“We’ve got to stop the rise, the cost to our taxpayers,” Colbourne said.

Provincial laws dictate that water and sewer utilities must pay for their operating and capital spending through the rates they charge and that they are not allowed to plan for a deficit budget.

Money being spent on water and sewer infrastructure over the next five years should eventually lead to fewer water breaks and less money spent treating water that never gets used, said deputy mayor Brian Lundmark.

“Our costs should come down because we’re dealing with newer pipe rather than pipe that was installed in the city in the 1950s and ‘60s,” he said.

The deputy mayor also lamented the long time that elapsed between first and second reading and PUB approval of the rates.

“It’s sad that it took so long to get it that now we’re talking about this like it was a brand new thing,” Lundmark said. “We discussed this at length two years ago.”

Ensuring that that unnecessary utility spending doesn’t occur is the key to stabilizing water rates, said Coun. Les Ellsworth.

“The more the expense goes up … so does the income that you need coming in,” he said.

2020 and 20201 were the first years since Thompsonites started paying for water via metered billing in 2011 that rates did not rise from the previous year. That was because council decided late in 2019 not to submit a new rate study until after the city had taken over the new sewage treatment plant so that it would have a better idea of how much it would cost to operate. To date, the plant has cost more to operate than it should because the city has been paying to have sewage hauled away from the plant because it is having trouble adequately treating all the wastewater produced in the city without disruptions during the treatment cycle.
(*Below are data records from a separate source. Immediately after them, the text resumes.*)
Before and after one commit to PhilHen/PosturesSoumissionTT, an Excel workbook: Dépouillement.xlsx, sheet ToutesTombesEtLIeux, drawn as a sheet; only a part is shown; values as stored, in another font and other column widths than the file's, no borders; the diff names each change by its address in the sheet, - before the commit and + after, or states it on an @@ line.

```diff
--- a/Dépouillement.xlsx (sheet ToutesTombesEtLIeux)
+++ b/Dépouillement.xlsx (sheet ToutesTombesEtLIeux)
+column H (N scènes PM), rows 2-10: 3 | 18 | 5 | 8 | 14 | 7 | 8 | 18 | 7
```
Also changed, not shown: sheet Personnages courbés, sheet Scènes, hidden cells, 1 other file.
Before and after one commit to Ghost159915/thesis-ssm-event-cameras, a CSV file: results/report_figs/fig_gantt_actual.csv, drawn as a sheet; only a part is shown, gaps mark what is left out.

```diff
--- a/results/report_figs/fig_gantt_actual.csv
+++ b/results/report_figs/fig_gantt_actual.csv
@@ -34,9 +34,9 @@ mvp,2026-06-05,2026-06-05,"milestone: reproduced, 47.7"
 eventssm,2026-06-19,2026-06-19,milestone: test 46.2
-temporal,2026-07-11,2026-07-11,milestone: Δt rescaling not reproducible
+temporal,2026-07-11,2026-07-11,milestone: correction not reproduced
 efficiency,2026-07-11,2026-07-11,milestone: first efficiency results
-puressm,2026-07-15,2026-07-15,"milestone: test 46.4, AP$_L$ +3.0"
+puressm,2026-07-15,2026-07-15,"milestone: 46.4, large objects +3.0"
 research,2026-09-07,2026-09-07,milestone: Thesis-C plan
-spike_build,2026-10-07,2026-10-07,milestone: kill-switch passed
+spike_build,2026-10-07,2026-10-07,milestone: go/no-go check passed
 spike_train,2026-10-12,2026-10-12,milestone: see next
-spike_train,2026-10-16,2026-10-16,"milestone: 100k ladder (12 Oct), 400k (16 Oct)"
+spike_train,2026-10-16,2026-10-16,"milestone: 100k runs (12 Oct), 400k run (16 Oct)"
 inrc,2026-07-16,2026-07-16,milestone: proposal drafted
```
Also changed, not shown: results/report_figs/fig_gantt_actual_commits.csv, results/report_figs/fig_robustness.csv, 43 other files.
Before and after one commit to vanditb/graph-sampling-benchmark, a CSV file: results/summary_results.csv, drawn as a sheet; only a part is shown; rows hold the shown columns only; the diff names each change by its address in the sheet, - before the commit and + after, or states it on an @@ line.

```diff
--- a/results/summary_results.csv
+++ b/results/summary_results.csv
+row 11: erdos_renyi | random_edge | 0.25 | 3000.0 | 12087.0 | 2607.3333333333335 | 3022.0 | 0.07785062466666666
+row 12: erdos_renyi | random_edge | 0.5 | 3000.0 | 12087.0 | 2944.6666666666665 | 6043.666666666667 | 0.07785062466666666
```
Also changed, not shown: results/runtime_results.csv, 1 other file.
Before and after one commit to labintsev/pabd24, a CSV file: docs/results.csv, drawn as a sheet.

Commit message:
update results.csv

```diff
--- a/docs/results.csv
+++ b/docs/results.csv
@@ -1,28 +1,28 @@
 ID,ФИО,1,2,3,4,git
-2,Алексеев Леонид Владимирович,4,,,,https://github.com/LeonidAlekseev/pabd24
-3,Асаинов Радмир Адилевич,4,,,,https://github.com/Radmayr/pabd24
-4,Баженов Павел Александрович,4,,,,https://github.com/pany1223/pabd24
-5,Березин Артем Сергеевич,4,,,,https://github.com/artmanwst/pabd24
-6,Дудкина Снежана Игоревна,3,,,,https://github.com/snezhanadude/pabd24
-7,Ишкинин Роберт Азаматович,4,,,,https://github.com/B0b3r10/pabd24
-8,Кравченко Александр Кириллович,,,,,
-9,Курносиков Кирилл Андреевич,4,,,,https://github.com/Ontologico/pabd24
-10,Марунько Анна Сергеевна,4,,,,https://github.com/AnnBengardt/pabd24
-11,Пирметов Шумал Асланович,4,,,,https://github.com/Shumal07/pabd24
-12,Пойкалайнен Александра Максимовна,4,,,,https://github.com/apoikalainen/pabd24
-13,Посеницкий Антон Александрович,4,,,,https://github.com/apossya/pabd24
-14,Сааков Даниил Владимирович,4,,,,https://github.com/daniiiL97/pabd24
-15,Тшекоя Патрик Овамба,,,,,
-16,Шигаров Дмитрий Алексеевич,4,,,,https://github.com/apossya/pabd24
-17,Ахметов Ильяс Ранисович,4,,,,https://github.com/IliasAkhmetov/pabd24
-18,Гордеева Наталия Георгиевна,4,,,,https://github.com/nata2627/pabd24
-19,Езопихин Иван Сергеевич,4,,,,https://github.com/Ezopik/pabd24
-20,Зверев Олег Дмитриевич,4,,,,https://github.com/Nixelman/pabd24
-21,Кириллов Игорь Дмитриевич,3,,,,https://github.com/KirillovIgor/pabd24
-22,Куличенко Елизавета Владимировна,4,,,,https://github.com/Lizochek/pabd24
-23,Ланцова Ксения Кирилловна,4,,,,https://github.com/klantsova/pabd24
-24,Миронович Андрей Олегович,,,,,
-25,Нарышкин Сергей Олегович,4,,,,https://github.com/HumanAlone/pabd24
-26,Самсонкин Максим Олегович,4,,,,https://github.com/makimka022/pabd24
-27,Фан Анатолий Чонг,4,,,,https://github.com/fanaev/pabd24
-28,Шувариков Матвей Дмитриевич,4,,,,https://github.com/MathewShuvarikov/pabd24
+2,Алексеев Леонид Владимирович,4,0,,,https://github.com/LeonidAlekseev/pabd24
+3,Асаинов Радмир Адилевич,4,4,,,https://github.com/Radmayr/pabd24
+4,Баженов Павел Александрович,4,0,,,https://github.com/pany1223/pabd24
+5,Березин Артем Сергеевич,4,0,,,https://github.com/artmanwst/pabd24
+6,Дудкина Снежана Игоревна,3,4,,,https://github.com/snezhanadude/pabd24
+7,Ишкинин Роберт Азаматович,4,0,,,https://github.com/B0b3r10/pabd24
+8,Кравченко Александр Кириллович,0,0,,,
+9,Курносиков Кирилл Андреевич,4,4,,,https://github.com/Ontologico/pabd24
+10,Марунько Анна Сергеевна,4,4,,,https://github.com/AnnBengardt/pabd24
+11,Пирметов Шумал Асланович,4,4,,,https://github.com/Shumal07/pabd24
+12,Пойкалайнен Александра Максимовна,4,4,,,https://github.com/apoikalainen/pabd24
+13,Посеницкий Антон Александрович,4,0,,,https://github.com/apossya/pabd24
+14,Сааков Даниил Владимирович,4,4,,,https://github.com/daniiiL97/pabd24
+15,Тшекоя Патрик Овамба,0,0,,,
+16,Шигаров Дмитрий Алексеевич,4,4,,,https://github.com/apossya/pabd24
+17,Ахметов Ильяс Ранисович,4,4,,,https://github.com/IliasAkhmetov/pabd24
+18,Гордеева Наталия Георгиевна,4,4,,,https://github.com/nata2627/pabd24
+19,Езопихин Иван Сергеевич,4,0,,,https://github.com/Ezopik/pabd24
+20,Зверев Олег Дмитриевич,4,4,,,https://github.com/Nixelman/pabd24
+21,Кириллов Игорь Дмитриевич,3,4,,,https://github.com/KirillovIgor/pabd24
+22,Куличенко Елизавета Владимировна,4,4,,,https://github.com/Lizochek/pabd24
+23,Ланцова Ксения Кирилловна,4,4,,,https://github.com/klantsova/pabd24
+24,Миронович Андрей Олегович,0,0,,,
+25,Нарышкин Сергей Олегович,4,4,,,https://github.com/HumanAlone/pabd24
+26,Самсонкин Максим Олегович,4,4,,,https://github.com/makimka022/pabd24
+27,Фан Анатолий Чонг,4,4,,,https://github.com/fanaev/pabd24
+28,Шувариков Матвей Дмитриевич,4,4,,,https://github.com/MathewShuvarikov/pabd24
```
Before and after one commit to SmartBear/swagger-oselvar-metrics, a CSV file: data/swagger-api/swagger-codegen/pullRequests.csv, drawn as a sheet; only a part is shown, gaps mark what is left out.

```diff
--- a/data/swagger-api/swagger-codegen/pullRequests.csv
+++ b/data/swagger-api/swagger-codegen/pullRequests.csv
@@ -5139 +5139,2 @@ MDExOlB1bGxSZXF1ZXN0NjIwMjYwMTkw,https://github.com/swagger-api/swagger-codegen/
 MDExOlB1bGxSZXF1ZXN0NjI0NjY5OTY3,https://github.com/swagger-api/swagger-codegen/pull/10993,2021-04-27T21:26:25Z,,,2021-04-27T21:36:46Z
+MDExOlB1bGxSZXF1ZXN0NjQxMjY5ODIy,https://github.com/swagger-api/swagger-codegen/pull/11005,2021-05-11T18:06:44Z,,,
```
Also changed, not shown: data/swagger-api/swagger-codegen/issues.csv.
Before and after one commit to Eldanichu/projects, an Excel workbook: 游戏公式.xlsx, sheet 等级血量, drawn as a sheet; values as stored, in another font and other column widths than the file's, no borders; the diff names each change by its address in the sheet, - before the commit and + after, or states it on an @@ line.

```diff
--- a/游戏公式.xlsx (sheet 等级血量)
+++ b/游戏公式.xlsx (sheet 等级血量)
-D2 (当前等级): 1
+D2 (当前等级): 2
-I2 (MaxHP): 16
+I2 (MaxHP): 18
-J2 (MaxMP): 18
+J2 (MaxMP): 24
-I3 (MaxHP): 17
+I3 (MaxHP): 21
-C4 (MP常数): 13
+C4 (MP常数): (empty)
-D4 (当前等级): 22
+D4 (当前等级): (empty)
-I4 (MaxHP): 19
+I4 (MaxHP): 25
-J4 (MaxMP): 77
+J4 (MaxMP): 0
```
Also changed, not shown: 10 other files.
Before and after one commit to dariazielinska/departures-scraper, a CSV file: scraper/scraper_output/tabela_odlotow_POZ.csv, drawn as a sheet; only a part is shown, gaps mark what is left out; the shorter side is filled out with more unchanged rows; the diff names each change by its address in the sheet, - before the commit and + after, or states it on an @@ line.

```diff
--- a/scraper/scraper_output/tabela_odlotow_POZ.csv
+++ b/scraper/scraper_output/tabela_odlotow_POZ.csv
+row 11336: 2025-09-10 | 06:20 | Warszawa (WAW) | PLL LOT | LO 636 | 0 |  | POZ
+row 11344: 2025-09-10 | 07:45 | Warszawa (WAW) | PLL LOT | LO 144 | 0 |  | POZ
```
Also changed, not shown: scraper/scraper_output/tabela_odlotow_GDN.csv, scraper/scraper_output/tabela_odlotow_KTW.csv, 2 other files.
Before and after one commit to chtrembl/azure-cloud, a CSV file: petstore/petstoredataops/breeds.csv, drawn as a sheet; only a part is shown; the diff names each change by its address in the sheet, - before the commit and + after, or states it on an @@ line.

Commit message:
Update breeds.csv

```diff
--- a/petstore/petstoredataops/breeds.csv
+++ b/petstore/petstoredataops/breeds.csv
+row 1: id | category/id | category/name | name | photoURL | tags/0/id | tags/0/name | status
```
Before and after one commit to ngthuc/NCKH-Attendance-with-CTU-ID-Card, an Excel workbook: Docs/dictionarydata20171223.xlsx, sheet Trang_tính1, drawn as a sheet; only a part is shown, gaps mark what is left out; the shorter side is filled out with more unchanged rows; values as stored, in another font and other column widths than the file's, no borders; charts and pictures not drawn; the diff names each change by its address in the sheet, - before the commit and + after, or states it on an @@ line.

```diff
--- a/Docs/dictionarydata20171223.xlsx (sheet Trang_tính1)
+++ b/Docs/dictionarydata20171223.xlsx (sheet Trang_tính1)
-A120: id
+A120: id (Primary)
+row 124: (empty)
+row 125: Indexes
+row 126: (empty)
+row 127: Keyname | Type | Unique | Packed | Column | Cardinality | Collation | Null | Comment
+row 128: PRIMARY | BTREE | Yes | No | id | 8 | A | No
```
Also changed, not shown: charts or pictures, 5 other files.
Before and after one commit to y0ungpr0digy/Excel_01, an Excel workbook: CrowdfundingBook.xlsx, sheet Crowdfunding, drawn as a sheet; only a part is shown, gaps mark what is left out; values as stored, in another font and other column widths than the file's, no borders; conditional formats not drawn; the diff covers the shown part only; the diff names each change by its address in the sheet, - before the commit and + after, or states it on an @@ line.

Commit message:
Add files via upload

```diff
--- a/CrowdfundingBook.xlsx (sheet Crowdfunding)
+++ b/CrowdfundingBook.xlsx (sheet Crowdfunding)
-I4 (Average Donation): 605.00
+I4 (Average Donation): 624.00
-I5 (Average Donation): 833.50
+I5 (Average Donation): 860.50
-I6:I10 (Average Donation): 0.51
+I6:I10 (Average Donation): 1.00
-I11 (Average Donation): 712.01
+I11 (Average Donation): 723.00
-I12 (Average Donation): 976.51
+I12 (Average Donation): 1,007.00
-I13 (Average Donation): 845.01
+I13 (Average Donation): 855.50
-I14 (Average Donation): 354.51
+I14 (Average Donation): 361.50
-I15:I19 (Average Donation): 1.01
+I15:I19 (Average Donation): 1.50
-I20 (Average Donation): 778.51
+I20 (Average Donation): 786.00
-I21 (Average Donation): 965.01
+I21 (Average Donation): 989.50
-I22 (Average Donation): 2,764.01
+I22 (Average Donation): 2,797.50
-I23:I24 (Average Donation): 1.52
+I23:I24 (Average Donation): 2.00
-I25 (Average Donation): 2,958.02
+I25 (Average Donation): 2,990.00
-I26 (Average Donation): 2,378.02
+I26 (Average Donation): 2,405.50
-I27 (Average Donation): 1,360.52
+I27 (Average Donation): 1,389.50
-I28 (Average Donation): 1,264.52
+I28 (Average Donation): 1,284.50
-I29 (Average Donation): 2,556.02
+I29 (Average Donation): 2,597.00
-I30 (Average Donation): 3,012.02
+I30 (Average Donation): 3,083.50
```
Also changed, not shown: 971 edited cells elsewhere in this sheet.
Third reading of the water rate bylaw is expected to take place at the May 9 council meeting.